If you scan a page of text, what you have is a picture. A computer sees it not as letters, numbers, and punctuation—but as pixels, bits of light and shade and color, just like the pixels in your favorite family photo on Flickr.
You can't search for, extract, highlight, or cut-and-paste such "text." It doesn't matter whether you embed the picture in a PDF; you still can't search it. Ceci n'est pas une texte!
Compare this to creating a PDF from a word-processing or page-layout document. The computer already thinks of the text in these documents as text, so it can embed the text in the PDF as text. The text is thus searchable, extractable, and all that good stuff. (Within limits. PDF is horrible for text-mining, for reasons I may decide to discuss sometime.)
To make the text in a scanned picture searchable, you must use Optical Character Recognition (OCR) technology on the picture.

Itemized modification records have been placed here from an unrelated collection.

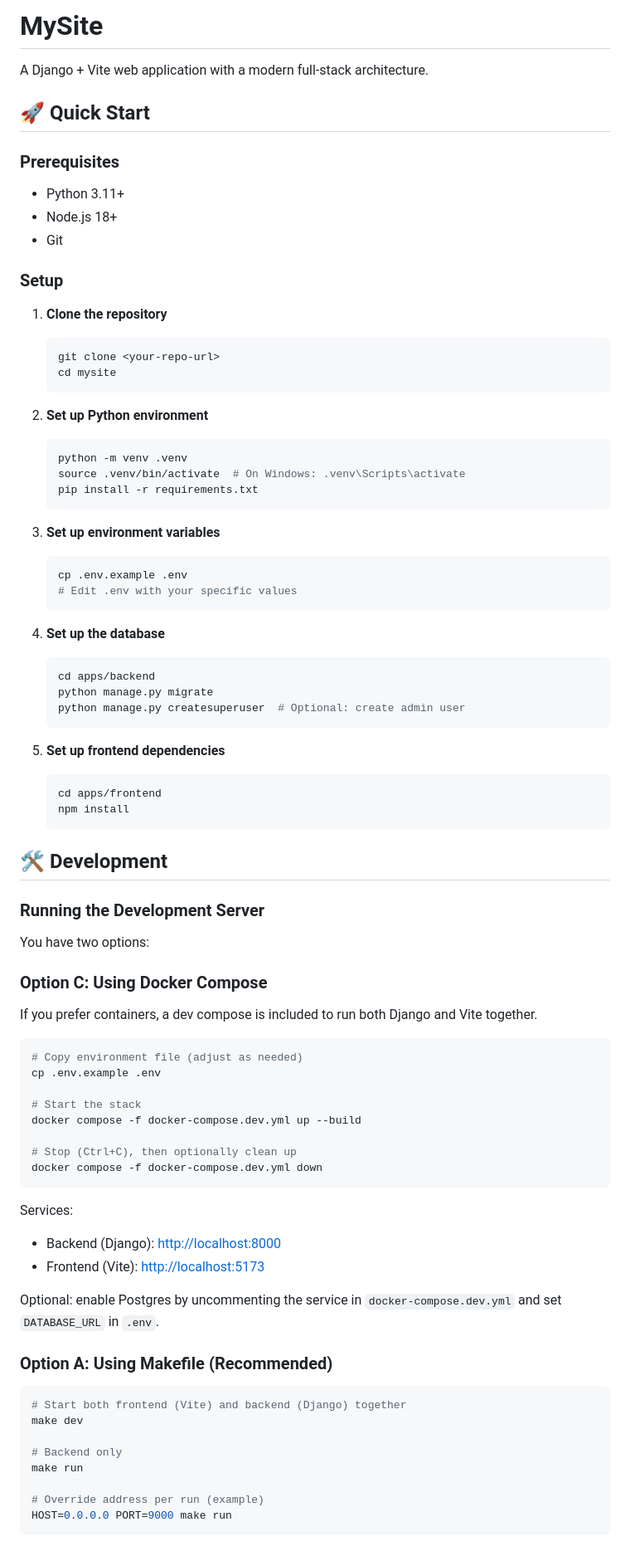
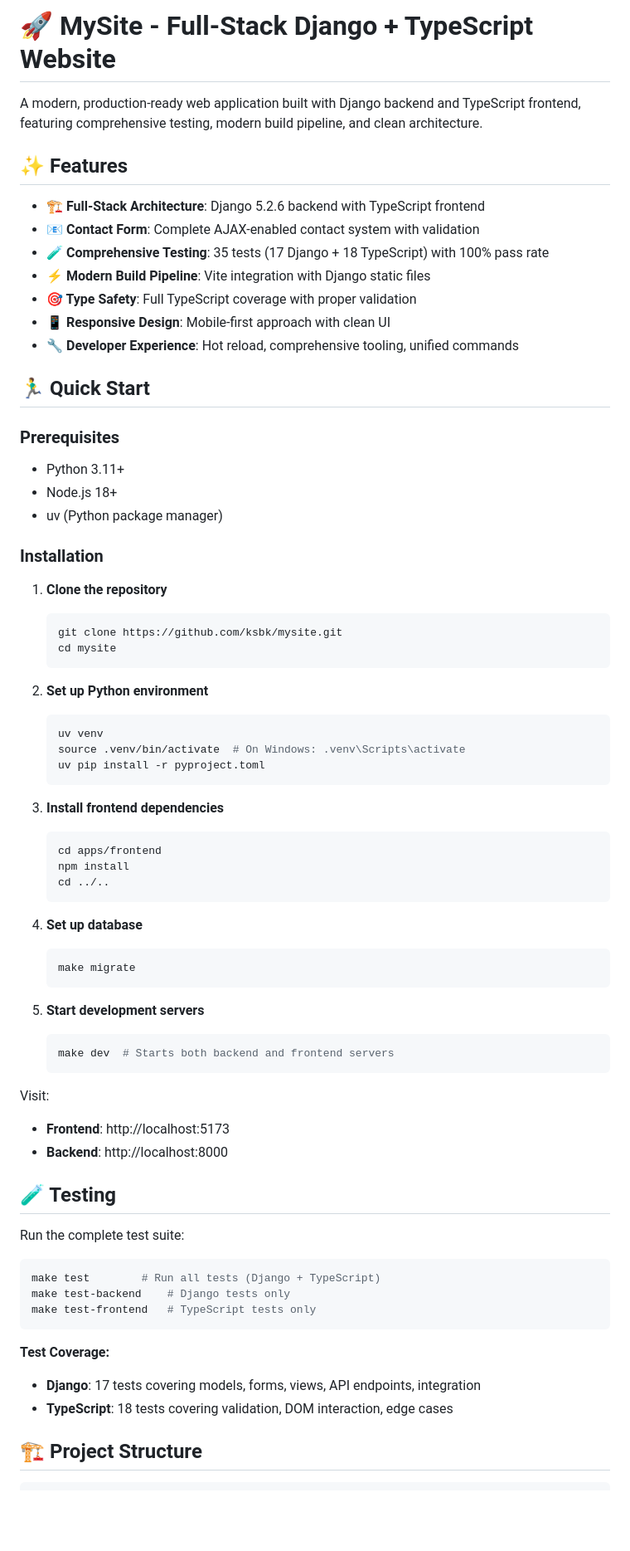
Before and after one commit to ksbk/mysite, a Markdown page: README.md, the part around one of its changes. Shown at 83% size. Rendered like a GitHub page; blank space fills up the shorter version.

````diff
--- a/README.md
+++ b/README.md
@@ -1,91 +1,73 @@
-# MySite
+# 🚀 MySite - Full-Stack Django + TypeScript Website
 
-A Django + Vite web application with a modern full-stack architecture.
+A modern, production-ready web application built with Django backend and TypeScript frontend, featuring comprehensive testing, modern build pipeline, and clean architecture.
 
-## 🚀 Quick Start
+## ✨ Features
+
+- **🏗️ Full-Stack Architecture**: Django 5.2.6 backend with TypeScript frontend
+- **📧 Contact Form**: Complete AJAX-enabled contact system with validation
+- **🧪 Comprehensive Testing**: 35 tests (17 Django + 18 TypeScript) with 100% pass rate
+- **⚡ Modern Build Pipeline**: Vite integration with Django static files
+- **🎯 Type Safety**: Full TypeScript coverage with proper validation
+- **📱 Responsive Design**: Mobile-first approach with clean UI
+- **🔧 Developer Experience**: Hot reload, comprehensive tooling, unified commands
+
+## 🏃‍♂️ Quick Start
 
 ### Prerequisites
-
 - Python 3.11+
 - Node.js 18+
-- Git
+- uv (Python package manager)
 
-### Setup
+### Installation
 
 1. **Clone the repository**
-
    ```bash
-   git clone <your-repo-url>
+   git clone https://github.com/ksbk/mysite.git
    cd mysite
    ```
 
 2. **Set up Python environment**
-
    ```bash
-   python -m venv .venv
+   uv venv
    source .venv/bin/activate  # On Windows: .venv\Scripts\activate
-   pip install -r requirements.txt
+   uv pip install -r pyproject.toml
    ```
 
-3. **Set up environment variables**
-
-   ```bash
-   cp .env.example .env
-   # Edit .env with your specific values
-   ```
-
-4. **Set up the database**
-
-   ```bash
-   cd apps/backend
-   python manage.py migrate
-   python manage.py createsuperuser  # Optional: create admin user
-   ```
-
-5. **Set up frontend dependencies**
-
+3. **Install frontend dependencies**
    ```bash
    cd apps/frontend
    npm install
+   cd ../..
    ```
 
-## 🛠️ Development
+4. **Set up database**
+   ```bash
+   make migrate
+   ```
 
-### Running the Development Server
+5. **Start development servers**
+   ```bash
+   make dev  # Starts both backend and frontend servers
+   ```
 
-You have two options:
+Visit:
+- **Frontend**: http://localhost:5173
+- **Backend**: http://localhost:8000
 
-### Option C: Using Docker Compose
+## 🧪 Testing
 
-If you prefer containers, a dev compose is included to run both Django and Vite together.
-
+Run the complete test suite:
 ```bash
-# Copy environment file (adjust as needed)
-cp .env.example .env
-
-# Start the stack
-docker compose -f docker-compose.dev.yml up --build
-
-# Stop (Ctrl+C), then optionally clean up
-docker compose -f docker-compose.dev.yml down
+make test        # Run all tests (Django + TypeScript)
+make test-backend    # Django tests only
+make test-frontend   # TypeScript tests only
 ```
 
-Services:
+**Test Coverage:**
+- **Django**: 17 tests covering models, forms, views, API endpoints, integration
+- **TypeScript**: 18 tests covering validation, DOM interaction, edge cases
 
-- Backend (Django): <http://localhost:8000>
-- Frontend (Vite): <http://localhost:5173>
+## 🏗️ Project Structure
 
-Optional: enable Postgres by uncommenting the service in `docker-compose.dev.yml` and set `DATABASE_URL` in `.env`.
-
-### Option A: Using Makefile (Recommended)
-
-```bash
-# Start both frontend (Vite) and backend (Django) together
-make dev
-
-# Backend only
-make run
-
-# Override address per run (example)
-HOST=0.0.0.0 PORT=9000 make run
 ```
````
Also changed, not shown: other parts of README.md (+72 -183 lines).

OCR tools look at the picture and try to figure out what letters, numbers, and punctuation it contains. Once you've OCRed the picture, you may embed the text in the PDF along with the picture, whereupon you may be able to search and extract it.
But no OCR, no text, as far as computers are concerned.
Was that clear?
The only thing I think needs to be added to this explanation is the fact that OCR is astonishingly unreliable. God help you if your document contains the word "bum"; most OCR software will render that as "burn". Flecks of dirt will be interpreted as punctuation or as stray bits of letters. Poor-quality or old-fashioned type (which is more crowded than modern type, usually) will also contribute scads of "scannoes". Nobody has ever managed to write a program that can reliably recover the clean, abstract letter-sequences that underlie the blurry blobs of ink that make up real printing.
Project Gutenberg has been crowd-sourcing the proofreading of scanned texts for years (here), and it's an eye-opening exercise. (Virtuous, too, if you'll forgive the plug.) Every page has OCR errors.